*** Opening of PROVIDED DATA ***

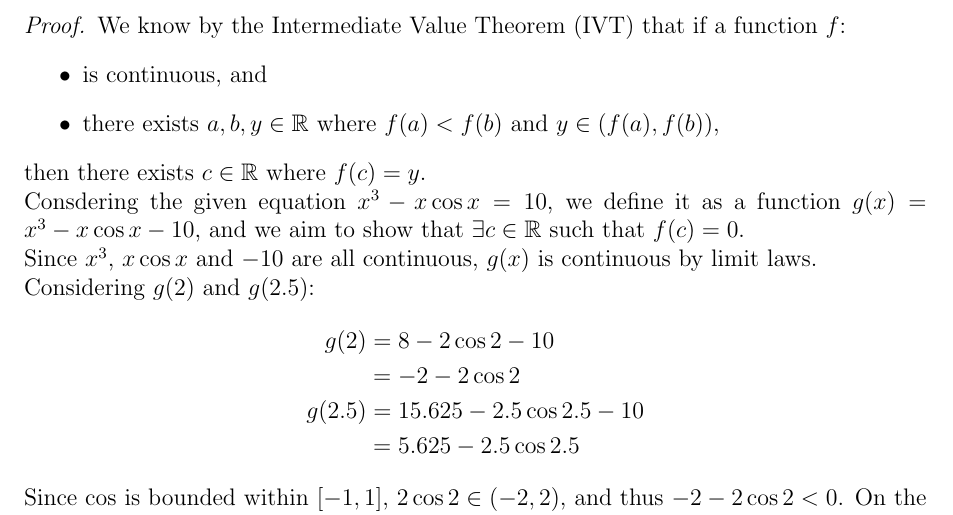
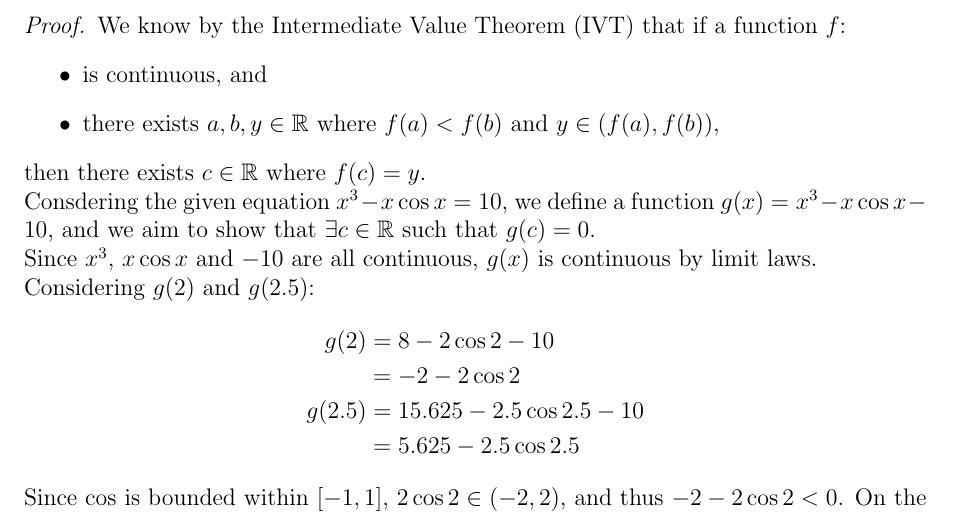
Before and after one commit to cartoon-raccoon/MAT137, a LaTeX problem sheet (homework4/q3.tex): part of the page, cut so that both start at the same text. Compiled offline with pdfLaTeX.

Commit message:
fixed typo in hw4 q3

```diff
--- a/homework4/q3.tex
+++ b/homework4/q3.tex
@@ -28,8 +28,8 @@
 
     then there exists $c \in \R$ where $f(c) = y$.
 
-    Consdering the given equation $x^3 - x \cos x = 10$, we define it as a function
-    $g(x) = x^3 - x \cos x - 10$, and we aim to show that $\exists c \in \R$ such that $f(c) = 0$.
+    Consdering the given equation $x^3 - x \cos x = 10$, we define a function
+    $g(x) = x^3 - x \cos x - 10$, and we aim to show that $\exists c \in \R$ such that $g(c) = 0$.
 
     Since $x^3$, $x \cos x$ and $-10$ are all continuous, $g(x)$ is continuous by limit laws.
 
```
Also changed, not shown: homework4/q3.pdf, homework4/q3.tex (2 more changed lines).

*** Close of PROVIDED DATA ***
*** Opening of PROVIDED DATA ***

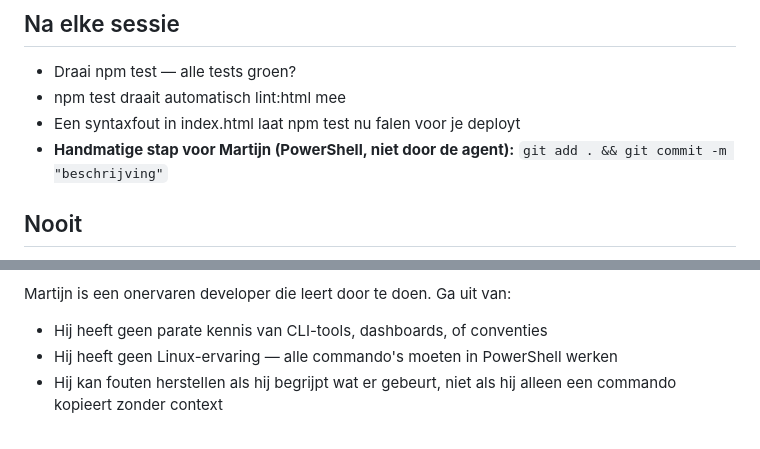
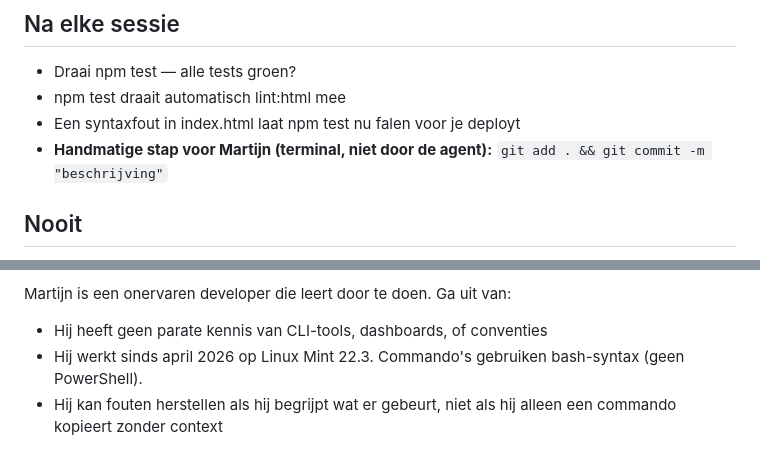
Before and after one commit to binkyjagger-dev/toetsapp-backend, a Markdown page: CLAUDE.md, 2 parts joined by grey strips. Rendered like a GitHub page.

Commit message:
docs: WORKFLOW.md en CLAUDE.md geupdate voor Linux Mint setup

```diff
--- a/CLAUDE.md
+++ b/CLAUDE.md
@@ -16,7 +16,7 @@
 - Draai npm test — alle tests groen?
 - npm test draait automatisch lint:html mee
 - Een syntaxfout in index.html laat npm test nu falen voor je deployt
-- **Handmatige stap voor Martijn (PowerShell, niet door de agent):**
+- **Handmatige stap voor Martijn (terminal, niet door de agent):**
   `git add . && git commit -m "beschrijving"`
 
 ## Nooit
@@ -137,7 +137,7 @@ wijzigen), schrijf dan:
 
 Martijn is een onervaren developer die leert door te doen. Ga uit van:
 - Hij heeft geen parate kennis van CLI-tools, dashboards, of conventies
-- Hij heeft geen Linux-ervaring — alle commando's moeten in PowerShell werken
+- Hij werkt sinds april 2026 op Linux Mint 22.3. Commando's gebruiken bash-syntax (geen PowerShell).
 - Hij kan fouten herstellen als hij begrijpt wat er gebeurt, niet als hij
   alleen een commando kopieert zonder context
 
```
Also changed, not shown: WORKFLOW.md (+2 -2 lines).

*** Close of PROVIDED DATA ***
*** Opening of PROVIDED DATA ***

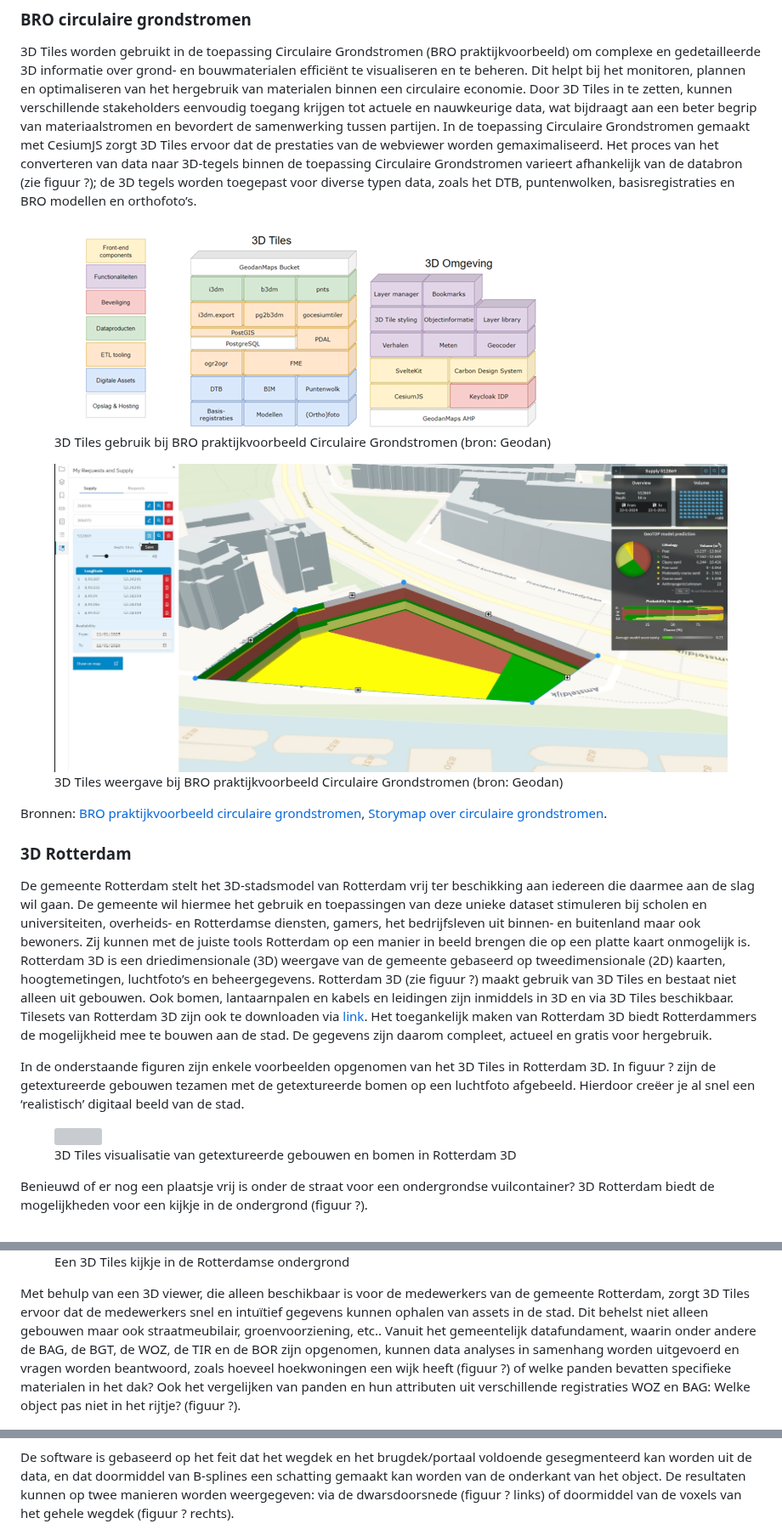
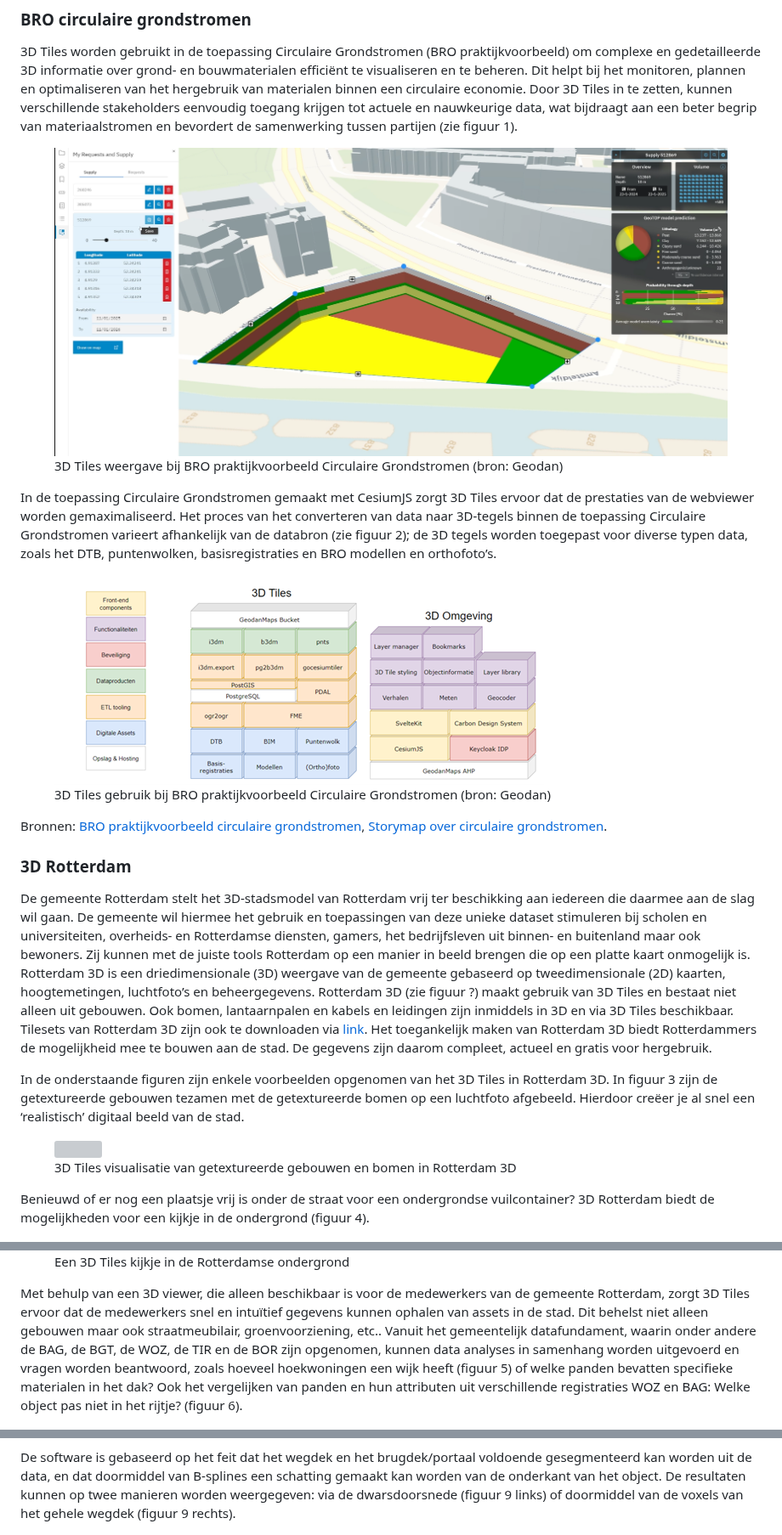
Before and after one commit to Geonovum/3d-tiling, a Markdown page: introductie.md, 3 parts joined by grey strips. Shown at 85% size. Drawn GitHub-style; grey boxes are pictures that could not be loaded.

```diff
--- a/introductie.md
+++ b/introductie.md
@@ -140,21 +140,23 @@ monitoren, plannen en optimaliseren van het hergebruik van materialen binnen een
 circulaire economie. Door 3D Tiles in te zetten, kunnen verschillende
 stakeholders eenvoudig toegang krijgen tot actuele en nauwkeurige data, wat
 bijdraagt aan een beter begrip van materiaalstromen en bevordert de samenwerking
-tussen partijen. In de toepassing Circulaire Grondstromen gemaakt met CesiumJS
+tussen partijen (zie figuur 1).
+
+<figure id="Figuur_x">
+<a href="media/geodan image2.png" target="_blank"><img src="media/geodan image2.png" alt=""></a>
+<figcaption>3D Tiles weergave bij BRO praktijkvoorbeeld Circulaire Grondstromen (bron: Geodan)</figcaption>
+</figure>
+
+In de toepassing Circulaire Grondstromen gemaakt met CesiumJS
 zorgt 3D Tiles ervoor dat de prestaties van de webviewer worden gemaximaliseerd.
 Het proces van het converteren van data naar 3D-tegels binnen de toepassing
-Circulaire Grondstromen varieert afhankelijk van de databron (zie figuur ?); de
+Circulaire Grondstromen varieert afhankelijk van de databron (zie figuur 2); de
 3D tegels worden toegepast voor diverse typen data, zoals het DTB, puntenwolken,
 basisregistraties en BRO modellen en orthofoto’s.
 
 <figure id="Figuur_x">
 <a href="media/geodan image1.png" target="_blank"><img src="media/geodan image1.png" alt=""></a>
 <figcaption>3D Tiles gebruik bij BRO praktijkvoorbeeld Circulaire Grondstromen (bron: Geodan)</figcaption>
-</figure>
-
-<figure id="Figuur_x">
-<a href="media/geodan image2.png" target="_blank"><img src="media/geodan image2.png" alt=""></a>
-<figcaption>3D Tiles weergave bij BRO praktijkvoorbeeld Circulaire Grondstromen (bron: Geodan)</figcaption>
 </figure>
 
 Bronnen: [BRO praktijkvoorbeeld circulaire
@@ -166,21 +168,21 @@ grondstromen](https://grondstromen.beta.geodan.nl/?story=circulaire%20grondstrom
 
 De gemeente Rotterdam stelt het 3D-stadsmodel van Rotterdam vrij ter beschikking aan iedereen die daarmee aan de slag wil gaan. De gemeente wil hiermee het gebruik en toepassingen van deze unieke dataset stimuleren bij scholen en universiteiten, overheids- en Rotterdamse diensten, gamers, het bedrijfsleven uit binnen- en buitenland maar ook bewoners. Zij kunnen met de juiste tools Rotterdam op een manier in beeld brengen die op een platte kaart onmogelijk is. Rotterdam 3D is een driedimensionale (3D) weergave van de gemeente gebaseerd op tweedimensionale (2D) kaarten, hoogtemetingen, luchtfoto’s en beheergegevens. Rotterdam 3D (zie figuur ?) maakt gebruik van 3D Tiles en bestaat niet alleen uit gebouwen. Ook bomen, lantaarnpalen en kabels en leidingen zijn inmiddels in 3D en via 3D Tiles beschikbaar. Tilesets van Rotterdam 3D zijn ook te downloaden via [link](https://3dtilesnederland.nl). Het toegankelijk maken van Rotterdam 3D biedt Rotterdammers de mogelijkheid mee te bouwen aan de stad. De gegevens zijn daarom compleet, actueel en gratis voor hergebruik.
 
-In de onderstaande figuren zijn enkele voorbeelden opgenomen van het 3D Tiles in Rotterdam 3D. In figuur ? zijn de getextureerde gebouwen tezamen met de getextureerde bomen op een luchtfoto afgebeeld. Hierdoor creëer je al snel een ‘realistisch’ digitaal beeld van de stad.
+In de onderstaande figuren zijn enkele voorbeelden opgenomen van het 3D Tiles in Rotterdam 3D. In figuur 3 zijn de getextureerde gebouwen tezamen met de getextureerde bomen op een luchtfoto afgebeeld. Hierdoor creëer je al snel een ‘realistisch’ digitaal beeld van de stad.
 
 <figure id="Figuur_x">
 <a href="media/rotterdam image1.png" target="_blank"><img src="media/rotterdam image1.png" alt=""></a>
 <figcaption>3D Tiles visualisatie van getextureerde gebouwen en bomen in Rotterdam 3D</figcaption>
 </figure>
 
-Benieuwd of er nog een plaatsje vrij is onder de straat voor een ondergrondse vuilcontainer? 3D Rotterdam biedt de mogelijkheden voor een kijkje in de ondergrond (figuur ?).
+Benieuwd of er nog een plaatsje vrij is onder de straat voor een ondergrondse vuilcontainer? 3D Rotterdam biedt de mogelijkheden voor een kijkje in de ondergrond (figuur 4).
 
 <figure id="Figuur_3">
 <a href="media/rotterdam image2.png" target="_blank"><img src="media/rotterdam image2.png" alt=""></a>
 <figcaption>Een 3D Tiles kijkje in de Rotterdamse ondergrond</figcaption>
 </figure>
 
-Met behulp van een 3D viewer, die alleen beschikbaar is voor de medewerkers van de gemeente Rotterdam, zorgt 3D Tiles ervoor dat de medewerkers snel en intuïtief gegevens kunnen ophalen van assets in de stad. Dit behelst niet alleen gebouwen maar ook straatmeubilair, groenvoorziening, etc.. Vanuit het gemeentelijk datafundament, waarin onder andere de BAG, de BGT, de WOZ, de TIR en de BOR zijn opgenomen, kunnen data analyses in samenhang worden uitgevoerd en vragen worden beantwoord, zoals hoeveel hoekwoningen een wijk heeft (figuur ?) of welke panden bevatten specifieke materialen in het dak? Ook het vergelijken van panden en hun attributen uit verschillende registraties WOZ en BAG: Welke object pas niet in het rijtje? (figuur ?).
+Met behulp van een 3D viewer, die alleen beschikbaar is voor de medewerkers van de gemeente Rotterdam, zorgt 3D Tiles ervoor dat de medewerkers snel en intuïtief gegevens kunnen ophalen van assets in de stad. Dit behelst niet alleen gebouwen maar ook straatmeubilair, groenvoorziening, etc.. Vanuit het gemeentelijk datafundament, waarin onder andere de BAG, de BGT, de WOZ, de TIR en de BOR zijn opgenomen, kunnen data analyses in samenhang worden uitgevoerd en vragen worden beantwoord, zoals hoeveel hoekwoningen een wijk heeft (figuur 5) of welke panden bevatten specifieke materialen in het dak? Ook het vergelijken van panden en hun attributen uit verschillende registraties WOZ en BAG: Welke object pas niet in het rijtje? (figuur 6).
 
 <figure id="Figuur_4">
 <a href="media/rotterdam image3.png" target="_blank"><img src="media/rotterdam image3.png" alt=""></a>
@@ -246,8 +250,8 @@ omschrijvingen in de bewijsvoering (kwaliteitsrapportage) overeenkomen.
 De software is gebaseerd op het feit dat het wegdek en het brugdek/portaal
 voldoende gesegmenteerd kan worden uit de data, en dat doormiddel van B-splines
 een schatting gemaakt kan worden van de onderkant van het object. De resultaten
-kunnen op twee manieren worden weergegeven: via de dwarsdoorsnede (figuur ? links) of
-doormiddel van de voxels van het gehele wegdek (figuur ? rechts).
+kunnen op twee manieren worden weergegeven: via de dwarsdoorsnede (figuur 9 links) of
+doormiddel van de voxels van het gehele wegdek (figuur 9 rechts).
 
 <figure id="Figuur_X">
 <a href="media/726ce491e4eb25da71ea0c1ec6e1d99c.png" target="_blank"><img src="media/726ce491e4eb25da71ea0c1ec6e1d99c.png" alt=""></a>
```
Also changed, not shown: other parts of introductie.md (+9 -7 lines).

*** Close of PROVIDED DATA ***

TASK TO COMPLETE ->
Retrieve each line of the data in which the word "exists" can be found.

WRITTEN SOLUTION ->
     then there exists $c \in \R$ where $f(c) = y$.
-    $g(x) = x^3 - x \cos x - 10$, and we aim to show that $\exists c \in \R$ such that $f(c) = 0$.
+    $g(x) = x^3 - x \cos x - 10$, and we aim to show that $\exists c \in \R$ such that $g(c) = 0$.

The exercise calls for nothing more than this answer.